▶ WHAT YOU HAVE TO DO
All of the entries need to be printed again exactly; pictures are the only thing to omit.

▶ STUDY MATERIAL
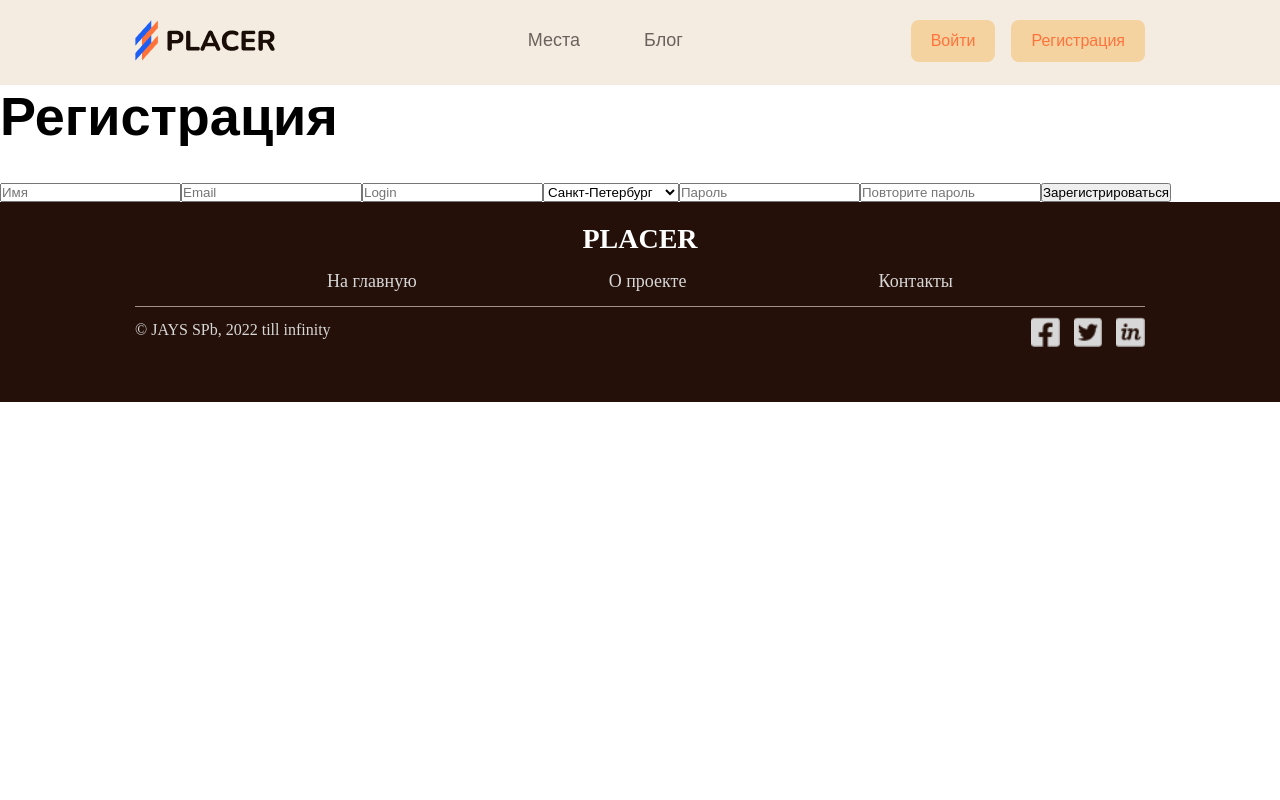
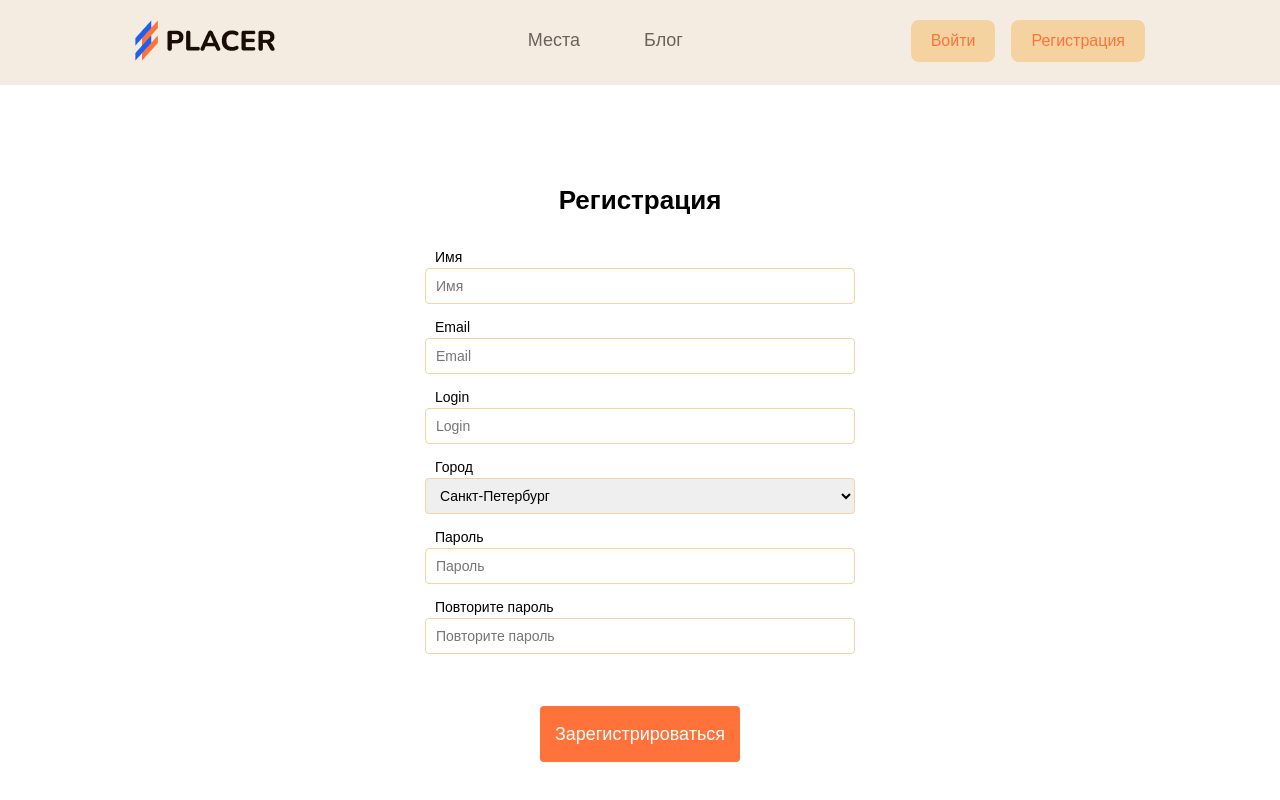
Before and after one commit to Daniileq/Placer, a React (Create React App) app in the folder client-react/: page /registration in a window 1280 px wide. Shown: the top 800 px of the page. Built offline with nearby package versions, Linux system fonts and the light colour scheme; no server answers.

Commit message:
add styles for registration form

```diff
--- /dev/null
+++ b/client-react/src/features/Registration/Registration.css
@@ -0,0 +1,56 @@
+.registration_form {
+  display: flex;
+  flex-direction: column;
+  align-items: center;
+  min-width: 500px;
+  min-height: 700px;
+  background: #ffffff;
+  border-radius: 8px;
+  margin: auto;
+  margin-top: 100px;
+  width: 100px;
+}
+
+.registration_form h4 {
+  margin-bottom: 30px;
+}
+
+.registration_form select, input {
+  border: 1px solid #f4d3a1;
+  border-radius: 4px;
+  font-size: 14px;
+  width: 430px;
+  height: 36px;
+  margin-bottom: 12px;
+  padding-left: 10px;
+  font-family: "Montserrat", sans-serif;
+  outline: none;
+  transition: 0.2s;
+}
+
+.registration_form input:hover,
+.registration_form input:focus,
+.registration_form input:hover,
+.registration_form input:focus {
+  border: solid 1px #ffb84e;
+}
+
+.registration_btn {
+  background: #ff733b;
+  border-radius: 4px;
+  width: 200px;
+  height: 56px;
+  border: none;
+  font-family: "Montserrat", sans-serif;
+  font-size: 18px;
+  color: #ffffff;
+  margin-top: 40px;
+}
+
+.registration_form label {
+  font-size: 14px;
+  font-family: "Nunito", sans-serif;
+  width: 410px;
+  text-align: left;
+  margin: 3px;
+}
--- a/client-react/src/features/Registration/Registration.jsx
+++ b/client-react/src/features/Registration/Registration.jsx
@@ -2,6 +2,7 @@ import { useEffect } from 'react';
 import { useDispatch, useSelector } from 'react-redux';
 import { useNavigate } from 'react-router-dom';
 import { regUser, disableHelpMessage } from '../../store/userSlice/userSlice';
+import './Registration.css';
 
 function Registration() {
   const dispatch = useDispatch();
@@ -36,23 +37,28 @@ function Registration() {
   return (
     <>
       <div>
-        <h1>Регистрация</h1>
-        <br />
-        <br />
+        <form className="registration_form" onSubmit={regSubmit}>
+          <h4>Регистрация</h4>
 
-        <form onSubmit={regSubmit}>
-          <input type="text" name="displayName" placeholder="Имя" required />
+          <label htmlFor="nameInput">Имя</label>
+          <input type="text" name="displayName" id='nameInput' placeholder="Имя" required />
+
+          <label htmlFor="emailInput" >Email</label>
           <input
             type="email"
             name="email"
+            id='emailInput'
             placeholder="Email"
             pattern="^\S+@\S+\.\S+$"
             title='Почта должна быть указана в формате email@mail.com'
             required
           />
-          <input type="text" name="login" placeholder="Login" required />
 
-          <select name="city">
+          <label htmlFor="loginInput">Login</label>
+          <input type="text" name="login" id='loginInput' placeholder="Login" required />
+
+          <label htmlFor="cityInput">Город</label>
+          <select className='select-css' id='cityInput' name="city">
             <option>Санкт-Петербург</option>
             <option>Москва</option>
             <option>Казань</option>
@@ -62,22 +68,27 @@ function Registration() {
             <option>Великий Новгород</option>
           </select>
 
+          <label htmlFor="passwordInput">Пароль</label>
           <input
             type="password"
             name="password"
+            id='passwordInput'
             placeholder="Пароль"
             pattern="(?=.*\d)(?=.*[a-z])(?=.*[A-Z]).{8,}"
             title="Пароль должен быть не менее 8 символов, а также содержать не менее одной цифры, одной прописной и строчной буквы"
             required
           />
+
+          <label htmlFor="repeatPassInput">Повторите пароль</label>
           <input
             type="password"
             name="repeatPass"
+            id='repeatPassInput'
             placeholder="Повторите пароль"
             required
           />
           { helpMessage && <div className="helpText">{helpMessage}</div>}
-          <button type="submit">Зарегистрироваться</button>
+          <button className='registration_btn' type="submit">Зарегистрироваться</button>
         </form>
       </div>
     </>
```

▶ EXERCISE RESULT
Before and after one commit to Daniileq/Placer, a React (Create React App) app in the folder client-react/: page /registration in a window 1280 px wide. Shown: the top 800 px of the page. Built offline with nearby package versions, Linux system fonts and the light colour scheme; no server answers.

Commit message:
add styles for registration form

```diff
--- /dev/null
+++ b/client-react/src/features/Registration/Registration.css
@@ -0,0 +1,56 @@
+.registration_form {
+  display: flex;
+  flex-direction: column;
+  align-items: center;
+  min-width: 500px;
+  min-height: 700px;
+  background: #ffffff;
+  border-radius: 8px;
+  margin: auto;
+  margin-top: 100px;
+  width: 100px;
+}
+
+.registration_form h4 {
+  margin-bottom: 30px;
+}
+
+.registration_form select, input {
+  border: 1px solid #f4d3a1;
+  border-radius: 4px;
+  font-size: 14px;
+  width: 430px;
+  height: 36px;
+  margin-bottom: 12px;
+  padding-left: 10px;
+  font-family: "Montserrat", sans-serif;
+  outline: none;
+  transition: 0.2s;
+}
+
+.registration_form input:hover,
+.registration_form input:focus,
+.registration_form input:hover,
+.registration_form input:focus {
+  border: solid 1px #ffb84e;
+}
+
+.registration_btn {
+  background: #ff733b;
+  border-radius: 4px;
+  width: 200px;
+  height: 56px;
+  border: none;
+  font-family: "Montserrat", sans-serif;
+  font-size: 18px;
+  color: #ffffff;
+  margin-top: 40px;
+}
+
+.registration_form label {
+  font-size: 14px;
+  font-family: "Nunito", sans-serif;
+  width: 410px;
+  text-align: left;
+  margin: 3px;
+}
--- a/client-react/src/features/Registration/Registration.jsx
+++ b/client-react/src/features/Registration/Registration.jsx
@@ -2,6 +2,7 @@ import { useEffect } from 'react';
 import { useDispatch, useSelector } from 'react-redux';
 import { useNavigate } from 'react-router-dom';
 import { regUser, disableHelpMessage } from '../../store/userSlice/userSlice';
+import './Registration.css';
 
 function Registration() {
   const dispatch = useDispatch();
@@ -36,23 +37,28 @@ function Registration() {
   return (
     <>
       <div>
-        <h1>Регистрация</h1>
-        <br />
-        <br />
+        <form className="registration_form" onSubmit={regSubmit}>
+          <h4>Регистрация</h4>
 
-        <form onSubmit={regSubmit}>
-          <input type="text" name="displayName" placeholder="Имя" required />
+          <label htmlFor="nameInput">Имя</label>
+          <input type="text" name="displayName" id='nameInput' placeholder="Имя" required />
+
+          <label htmlFor="emailInput" >Email</label>
           <input
             type="email"
             name="email"
+            id='emailInput'
             placeholder="Email"
             pattern="^\S+@\S+\.\S+$"
             title='Почта должна быть указана в формате email@mail.com'
             required
           />
-          <input type="text" name="login" placeholder="Login" required />
 
-          <select name="city">
+          <label htmlFor="loginInput">Login</label>
+          <input type="text" name="login" id='loginInput' placeholder="Login" required />
+
+          <label htmlFor="cityInput">Город</label>
+          <select className='select-css' id='cityInput' name="city">
             <option>Санкт-Петербург</option>
             <option>Москва</option>
             <option>Казань</option>
@@ -62,22 +68,27 @@ function Registration() {
             <option>Великий Новгород</option>
           </select>
 
+          <label htmlFor="passwordInput">Пароль</label>
           <input
             type="password"
             name="password"
+            id='passwordInput'
             placeholder="Пароль"
             pattern="(?=.*\d)(?=.*[a-z])(?=.*[A-Z]).{8,}"
             title="Пароль должен быть не менее 8 символов, а также содержать не менее одной цифры, одной прописной и строчной буквы"
             required
           />
+
+          <label htmlFor="repeatPassInput">Повторите пароль</label>
           <input
             type="password"
             name="repeatPass"
+            id='repeatPassInput'
             placeholder="Повторите пароль"
             required
           />
           { helpMessage && <div className="helpText">{helpMessage}</div>}
-          <button type="submit">Зарегистрироваться</button>
+          <button className='registration_btn' type="submit">Зарегистрироваться</button>
         </form>
       </div>
     </>
```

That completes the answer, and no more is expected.